Extracted records

((

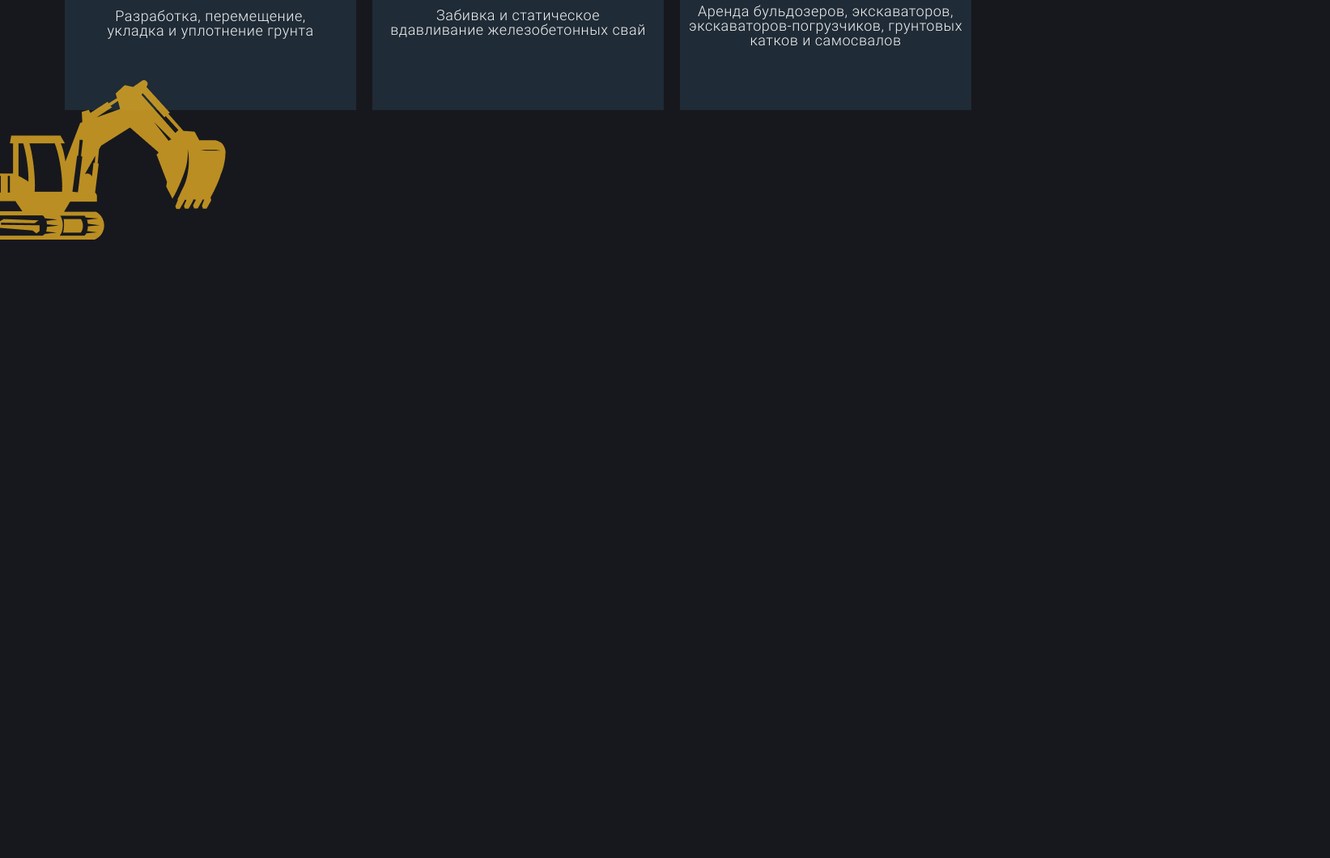
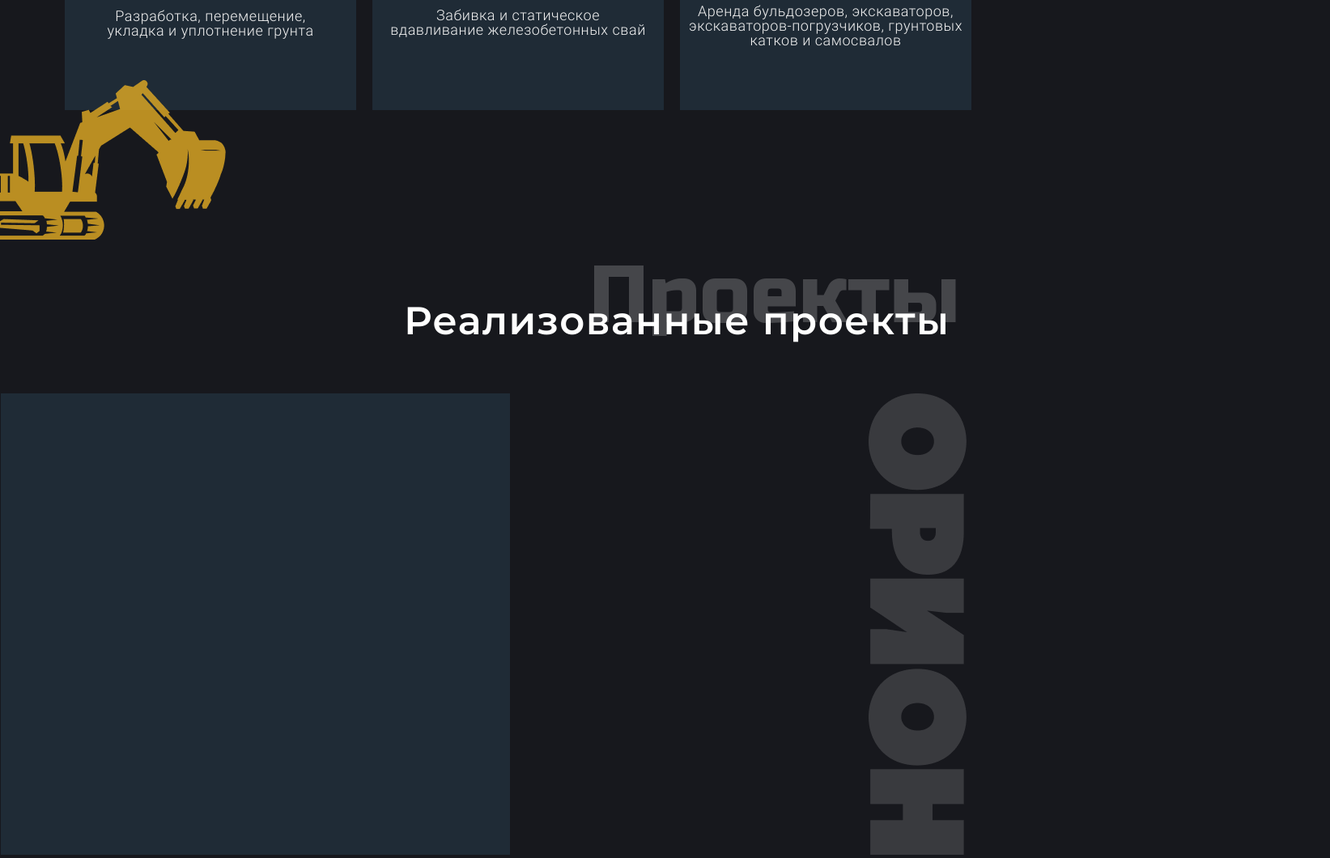
Before and after one commit to MassVector/orion, a plain HTML site: page index.html in a window 1280 px wide. Shown: the part 1676-2736 px from the top of the page at 81% size, 1643 px wide, since content can reach past the window. Before the commit the page ends 1976 px from the top, so only its background shows below. Drawn offline with Linux system fonts and the light colour scheme.

Commit message:
projects almost done

```diff
--- a/classes.css
+++ b/classes.css
@@ -572,9 +572,55 @@
 }
 
 .projects{
+    position: absolute;
+    width: 473px;
+    height: 78px;
+    left: 728px;
+    top: 2002px;
 
+    font-family: RussoReg;
+    font-size: 100px;
+
+    display: flex;
+    align-items: center;
+    text-align: right;
+
+    color: rgba(255, 255, 255, 0.2);
 }
 
 .ourProjects{
+    position: absolute;
+    width: 681px;
+    height: 30px;
+    left: 499px;
+    top: 2057px;
 
+    font-family: MontSemiBold;
+    font-size: 48px;
+
+    display: flex;
+    align-items: center;
+    text-align: right;
+    letter-spacing: 0.03em;
+
+    color: #FFFFFF;
 }
+
+.orion{
+    position: absolute;
+    width: 570px;
+    height: 120.84px;
+    left: 1072.84px;
+    top: 2162px;
+}
+
+.rectangle6{
+    position: absolute;
+    width: 629px;
+    height: 570px;
+    left: 1px;
+    top: 2162px;
+    z-index: 1;
+
+    background: #1F2B36;
+}
--- a/index.html
+++ b/index.html
@@ -144,5 +144,15 @@
         <img src="../images/tractor.png">
     </div>
 
+    <!-- проекты -->
+
+    <p class="projects">Проекты</p>
+    <p class="ourProjects">Реализованные проекты</p>
+    <div class="orion">
+        <img src="../images/orion.png">
+    </div>
+
+    <div class="rectangle6"></div>
+
 </body>
 </html>
```
Also changed, not shown: images/orion.png (added).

))

→ **Problem requirements**: Set down all the entries exactly as they appear, but skip any pictures.

→ **Written response**:
Before and after one commit to MassVector/orion, a plain HTML site: page index.html in a window 1280 px wide. Shown: the part 1676-2736 px from the top of the page at 81% size, 1643 px wide, since content can reach past the window. Before the commit the page ends 1976 px from the top, so only its background shows below. Drawn offline with Linux system fonts and the light colour scheme.

Commit message:
projects almost done

```diff
--- a/classes.css
+++ b/classes.css
@@ -572,9 +572,55 @@
 }
 
 .projects{
+    position: absolute;
+    width: 473px;
+    height: 78px;
+    left: 728px;
+    top: 2002px;
 
+    font-family: RussoReg;
+    font-size: 100px;
+
+    display: flex;
+    align-items: center;
+    text-align: right;
+
+    color: rgba(255, 255, 255, 0.2);
 }
 
 .ourProjects{
+    position: absolute;
+    width: 681px;
+    height: 30px;
+    left: 499px;
+    top: 2057px;
 
+    font-family: MontSemiBold;
+    font-size: 48px;
+
+    display: flex;
+    align-items: center;
+    text-align: right;
+    letter-spacing: 0.03em;
+
+    color: #FFFFFF;
 }
+
+.orion{
+    position: absolute;
+    width: 570px;
+    height: 120.84px;
+    left: 1072.84px;
+    top: 2162px;
+}
+
+.rectangle6{
+    position: absolute;
+    width: 629px;
+    height: 570px;
+    left: 1px;
+    top: 2162px;
+    z-index: 1;
+
+    background: #1F2B36;
+}
--- a/index.html
+++ b/index.html
@@ -144,5 +144,15 @@
         <img src="../images/tractor.png">
     </div>
 
+    <!-- проекты -->
+
+    <p class="projects">Проекты</p>
+    <p class="ourProjects">Реализованные проекты</p>
+    <div class="orion">
+        <img src="../images/orion.png">
+    </div>
+
+    <div class="rectangle6"></div>
+
 </body>
 </html>
```
Also changed, not shown: images/orion.png (added).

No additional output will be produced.